§ REQUIREMENT: Where an entry holds an image, leave the image out; otherwise reproduce the entry exactly.

§ EXERCISE MATERIALS:
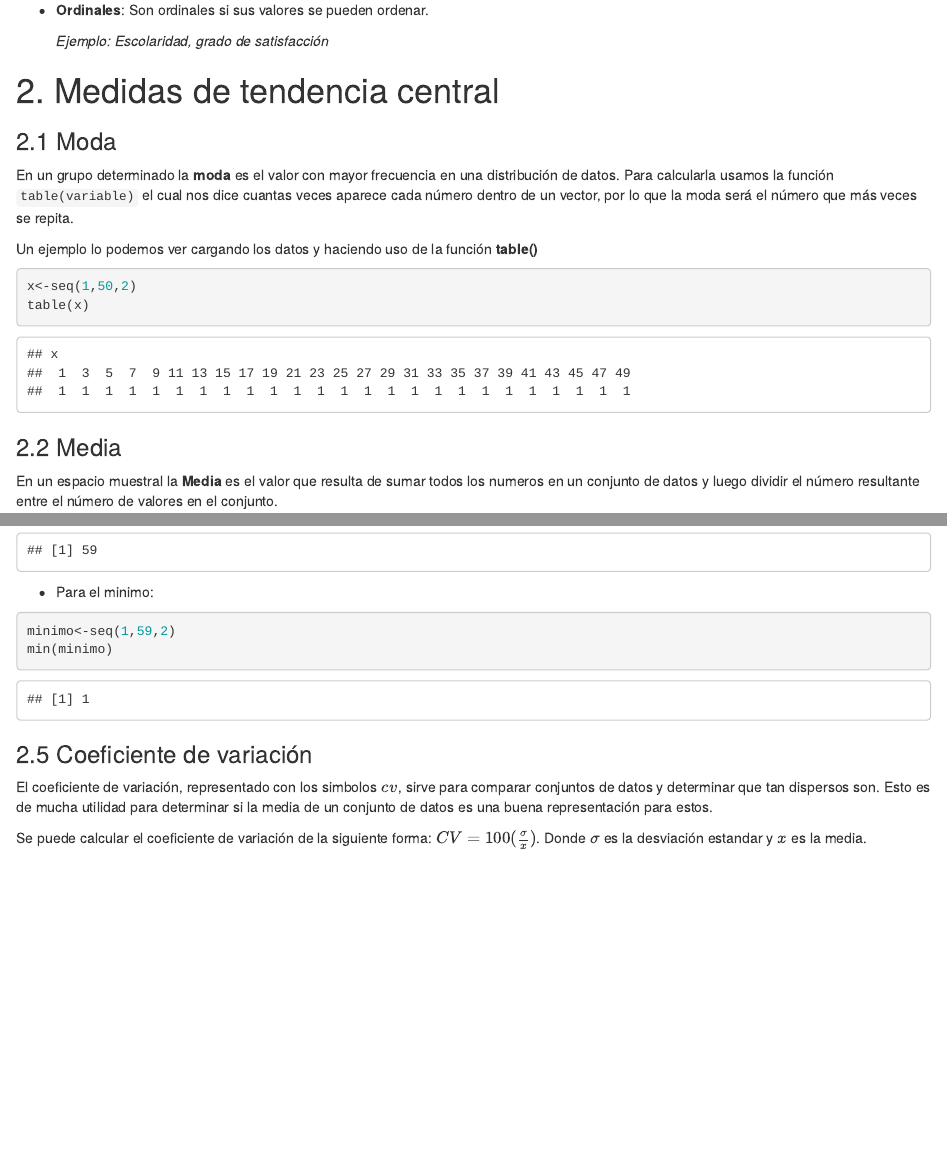
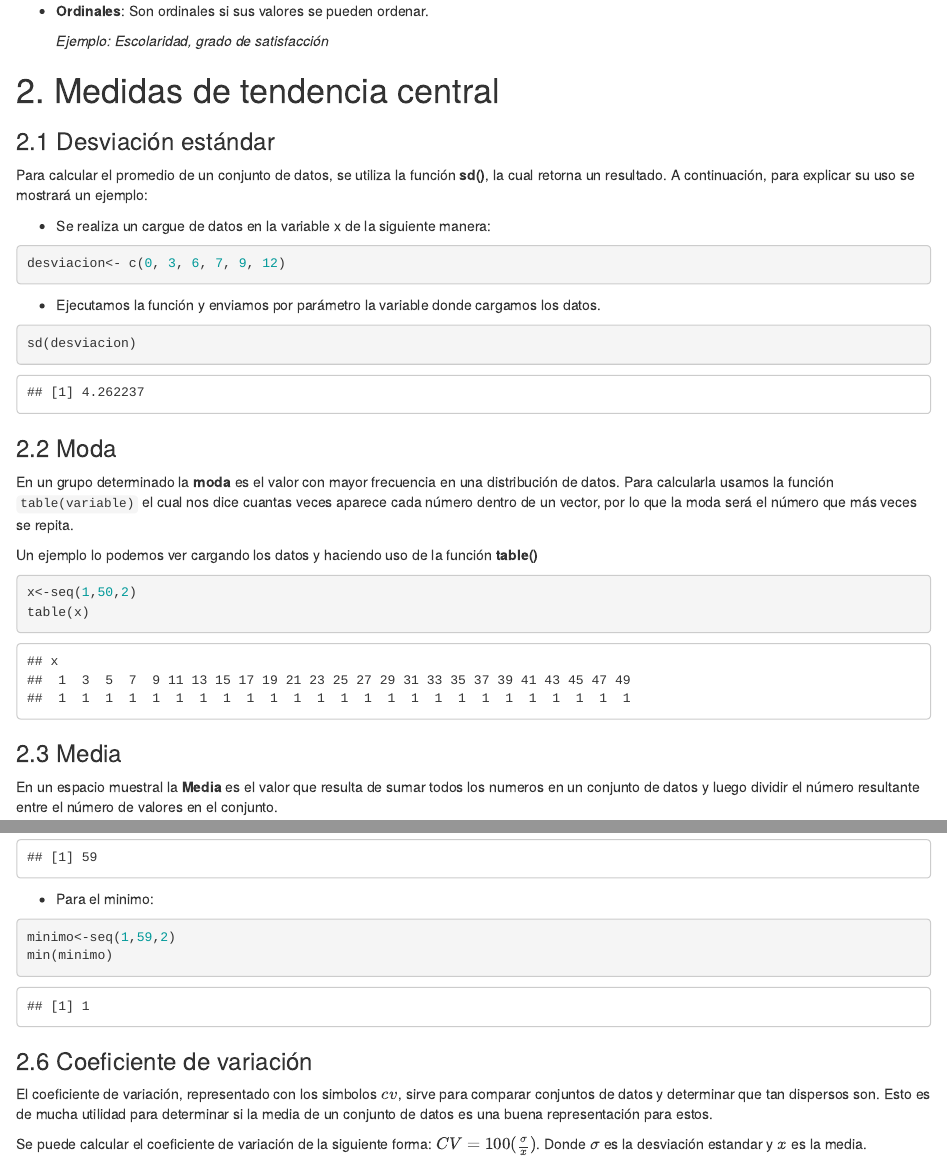
Before and after one commit to BpoomQ/manual-estadistica, an R Markdown document (manual_estadistica.Rmd): the page in a window 1100 px wide, from 1370 px down before the commit and from 1390 px down after it, so that both start at the same text, and a second part further down, joined at a grey line. Rendered offline with R 4.5, knitr and Pandoc, with nearby package versions; some code elsewhere in the file could not run offline.

Commit message:
Agregado desviación estandar.

````diff
--- a/manual_estadistica.Rmd
+++ b/manual_estadistica.Rmd
@@ -77,7 +77,24 @@ Son cuantitativas si sus valores no son numericos.
 
 # 2. Medidas de tendencia central {#medidas}
 
-### 2.1 Moda {#moda}
+### 2.1 Desviación estándar {#desviacion}
+
+Para calcular el promedio de un conjunto de datos, se utiliza la función **sd()**, la cual retorna un resultado. A continuación, para explicar su uso se mostrará un ejemplo:
+
+* Se realiza un cargue de datos en la variable x de la siguiente manera:
+
+```{r}
+desviacion<- c(0, 3, 6, 7, 9, 12)
+```
+
+* Ejecutamos la función y enviamos por parámetro la variable donde cargamos los datos.
+
+```{r}
+sd(desviacion)
+```
+
+
+### 2.2 Moda {#moda}
 
 En un grupo determinado la **moda** es el valor con mayor frecuencia en una distribución de datos. Para calcularla usamos la función `table(variable)` el cual nos dice cuantas veces aparece cada número dentro de un vector, por lo que la moda será el número que más veces se repita.
 
@@ -88,7 +105,7 @@ x<-seq(1,50,2)
 table(x)
 ```
 
-### 2.2 Media {#media}
+### 2.3 Media {#media}
 
 En un espacio muestral la **Media** es el valor que resulta de sumar todos los numeros en un conjunto de datos y luego dividir el número resultante entre el número de valores en el conjunto.
 
@@ -128,7 +145,7 @@ minimo<-seq(1,59,2)
 min(minimo)
 ```
 
-### 2.5 Coeficiente de variación {#variacion}
+### 2.6 Coeficiente de variación {#variacion}
 
 El coeficiente de variación, representado con los simbolos $cv$, sirve para comparar conjuntos de datos y determinar que tan dispersos son. Esto es de mucha utilidad para determinar si la media de un conjunto de datos es una buena representación para estos.
 
````
Also changed, not shown: manual_estadistica.Rmd (6 more changed lines).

§ ANSWER SECTION:
Before and after one commit to BpoomQ/manual-estadistica, an R Markdown document (manual_estadistica.Rmd): the page in a window 1100 px wide, from 1370 px down before the commit and from 1390 px down after it, so that both start at the same text, and a second part further down, joined at a grey line. Rendered offline with R 4.5, knitr and Pandoc, with nearby package versions; some code elsewhere in the file could not run offline.

Commit message:
Agregado desviación estandar.

````diff
--- a/manual_estadistica.Rmd
+++ b/manual_estadistica.Rmd
@@ -77,7 +77,24 @@ Son cuantitativas si sus valores no son numericos.
 
 # 2. Medidas de tendencia central {#medidas}
 
-### 2.1 Moda {#moda}
+### 2.1 Desviación estándar {#desviacion}
+
+Para calcular el promedio de un conjunto de datos, se utiliza la función **sd()**, la cual retorna un resultado. A continuación, para explicar su uso se mostrará un ejemplo:
+
+* Se realiza un cargue de datos en la variable x de la siguiente manera:
+
+```{r}
+desviacion<- c(0, 3, 6, 7, 9, 12)
+```
+
+* Ejecutamos la función y enviamos por parámetro la variable donde cargamos los datos.
+
+```{r}
+sd(desviacion)
+```
+
+
+### 2.2 Moda {#moda}
 
 En un grupo determinado la **moda** es el valor con mayor frecuencia en una distribución de datos. Para calcularla usamos la función `table(variable)` el cual nos dice cuantas veces aparece cada número dentro de un vector, por lo que la moda será el número que más veces se repita.
 
@@ -88,7 +105,7 @@ x<-seq(1,50,2)
 table(x)
 ```
 
-### 2.2 Media {#media}
+### 2.3 Media {#media}
 
 En un espacio muestral la **Media** es el valor que resulta de sumar todos los numeros en un conjunto de datos y luego dividir el número resultante entre el número de valores en el conjunto.
 
@@ -128,7 +145,7 @@ minimo<-seq(1,59,2)
 min(minimo)
 ```
 
-### 2.5 Coeficiente de variación {#variacion}
+### 2.6 Coeficiente de variación {#variacion}
 
 El coeficiente de variación, representado con los simbolos $cv$, sirve para comparar conjuntos de datos y determinar que tan dispersos son. Esto es de mucha utilidad para determinar si la media de un conjunto de datos es una buena representación para estos.
 
````
Also changed, not shown: manual_estadistica.Rmd (6 more changed lines).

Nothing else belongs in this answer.